As a follow-up to our interview with Imagine K12 co-founder Tim Brady on the merger with Y Combinator we reached out to some of our investor contacts for commentary on the merger itself and its potential impact on the education technology landscape in North America and the EdTech accelerator scene globally.
The below named people were so kind to give us their statements, and we thank them very much.
- Shauntel Poulson, General Partner at Reach Capital (*)
- Matt Greenfield, Managing Director Rethink Education
- Frank Bonsal, Director of Entrepreneurship at Towson University and investor
- Matthias Ick, former Managing Director at Macmillan Digital Education
- Richard Taylor, London-based angel investor
In a nutshell, the majority of our panel sees the merger as a positive sign for the edtech accelerator scene.

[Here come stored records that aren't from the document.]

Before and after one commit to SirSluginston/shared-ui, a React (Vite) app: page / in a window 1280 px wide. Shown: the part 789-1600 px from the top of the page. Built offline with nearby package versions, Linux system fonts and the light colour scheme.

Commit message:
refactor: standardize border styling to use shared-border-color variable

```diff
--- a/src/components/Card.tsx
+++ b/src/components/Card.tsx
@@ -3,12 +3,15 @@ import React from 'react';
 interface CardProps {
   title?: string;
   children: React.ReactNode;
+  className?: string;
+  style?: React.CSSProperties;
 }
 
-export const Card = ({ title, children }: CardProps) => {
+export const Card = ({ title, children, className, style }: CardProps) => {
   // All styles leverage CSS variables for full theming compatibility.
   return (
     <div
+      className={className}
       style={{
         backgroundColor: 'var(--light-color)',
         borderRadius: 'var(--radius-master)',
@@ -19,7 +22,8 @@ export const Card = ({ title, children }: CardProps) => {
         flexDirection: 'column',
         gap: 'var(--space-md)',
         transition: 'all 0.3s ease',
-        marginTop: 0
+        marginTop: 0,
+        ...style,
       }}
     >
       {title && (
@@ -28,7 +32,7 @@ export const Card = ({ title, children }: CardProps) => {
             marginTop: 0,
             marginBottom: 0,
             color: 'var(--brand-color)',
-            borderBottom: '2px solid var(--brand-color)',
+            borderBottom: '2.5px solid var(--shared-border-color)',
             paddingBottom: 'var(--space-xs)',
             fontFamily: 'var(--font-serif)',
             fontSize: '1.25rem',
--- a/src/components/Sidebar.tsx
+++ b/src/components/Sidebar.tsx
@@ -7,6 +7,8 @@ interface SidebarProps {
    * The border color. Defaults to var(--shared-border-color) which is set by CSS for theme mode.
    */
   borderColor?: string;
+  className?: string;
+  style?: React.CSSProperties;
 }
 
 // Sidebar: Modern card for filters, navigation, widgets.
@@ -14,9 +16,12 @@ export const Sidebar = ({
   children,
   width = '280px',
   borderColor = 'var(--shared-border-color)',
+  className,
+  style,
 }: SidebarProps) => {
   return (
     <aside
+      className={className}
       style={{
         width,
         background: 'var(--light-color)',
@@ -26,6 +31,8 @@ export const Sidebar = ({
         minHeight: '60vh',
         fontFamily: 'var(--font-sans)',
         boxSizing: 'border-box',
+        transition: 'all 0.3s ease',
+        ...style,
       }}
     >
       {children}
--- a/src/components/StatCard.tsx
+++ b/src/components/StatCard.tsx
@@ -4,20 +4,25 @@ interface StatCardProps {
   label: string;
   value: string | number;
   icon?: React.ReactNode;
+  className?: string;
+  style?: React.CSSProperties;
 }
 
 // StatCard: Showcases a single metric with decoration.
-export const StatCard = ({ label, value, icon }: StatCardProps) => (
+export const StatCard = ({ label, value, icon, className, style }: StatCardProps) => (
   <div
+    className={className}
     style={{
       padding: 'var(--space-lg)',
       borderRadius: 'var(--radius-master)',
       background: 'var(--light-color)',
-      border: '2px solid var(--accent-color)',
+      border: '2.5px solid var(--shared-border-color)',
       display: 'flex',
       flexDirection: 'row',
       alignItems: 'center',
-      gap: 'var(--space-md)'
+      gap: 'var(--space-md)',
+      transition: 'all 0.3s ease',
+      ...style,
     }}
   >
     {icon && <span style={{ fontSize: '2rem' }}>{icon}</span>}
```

“[The merger] demonstrates continued interest from the broader accelerator and venture community in education technology [and] allows IK12 to fully leverage YC’s network and resources and eliminate duplication. It is also a great opportunity for edtech startups and startups in other verticals to exchange ideas and share best practices.”, says Poulson.
Matt Greenfield even predicts a boost for edtech through the merger with Y Combinator as it is by far the most successful tech accelerator program to date. “The Y Combinator alumni network and ecosystem are incredibly powerful assets, and they will help some ed tech companies raise more money, hire better people (especially tech people), and make better decisions. Y Combinator seems to generate at least one unicorn in every cohort, and no one else is even close.”
Matthias Ick agrees and sees the biggest value in the exchange of founders from different verticals over the course of the program. “A second aspect is the potentially large overlap in a range of the mentoring activities across IK12 and YC. Attracting better and more effective mentors becomes easier. Founders, especially if they come from an education/teacher background, will benefit from the exposure to other business. Overall, I expect that this will increase the quality of the companies completing the program.”
Richard Taylor thinks that the merger was inevitable. “The rollup of StartUp Weekend was an early sign of some consolidation in the sector and given that IK12 was a fairly small operation it’s unsurprising to see them linking with YC. In the UK we had Springboard merge with TechStars sometime ago.”
Greenfield also feels that there are now a few too many vertical accelerator programs in edtech but he does not see a lot of harm in that. Matthias Ick does not feel that investors’ appetite for edtech companies has generally decreased. “But it is important to channel these investments into companies with great potential.”
All agree that it will be very hard for other vertical accelerator programs to follow the example of the IK12/YC merger. Poulson points out that many of those program simply don’t have a sister accelerator like Y Combinator.
Greenfield sees the problem the other way around. “I don’t think other ed-tech accelerators have the opportunity to do anything like what IK12 just did: there is no other general tech accelerator that would be worthwhile for them to merge with. […] As far as I can tell, Techstars has no good exits and no unicorns in any of its numerous accelerators. 500Startups is a bit better but still not great. Y Combinator helps their startups raise more high-quality investment dollars than the graduates of the rest of the accelerators put together.”
Matthias Ick, Richard Taylor and Frank Bonsal also pointed out some general problems with vertical accelerator programs like the process of choosing a cohort and the business model of accelerators.
“The key function of an accelerator is to attract and curate the best startups.” states Ick. “Specializing on a vertical (like education) narrows the filter for new companies. This makes it harder to consistently select and nurture top startups, that attract large funding rounds after graduating from the program.”
Taylor thinks that incubator and accelerator programs generally ask for too much equity in return for too little value. “They also have a fundamental flaw in their business model which is they spend far more on running their programs than they so choosing their cohorts. While selection has improved somewhat it is still underinvested in or even outsourced. This is what Pearson did with one round of their Catalyst program- it was done by 1766 which seemed odd given that as the largest edu company in the world you’d imagine Pearson were in a better place to do the selection.”
Frank Bonsal states that “a stand alone edtech accelerator is a tough model and no one has cracked the code on this, as we are early in the evolution.” Bonsal also points out that the success of the merger will largely depend on the business model, “for-profit vs nonprofit, accelerator fund only vs follow-on fund, etc.”
(*) Disclosure: Shauntel Poulson is a former Partner from NewSchools Venture Fund, which was an investor in ImagineK12’s Start Fund.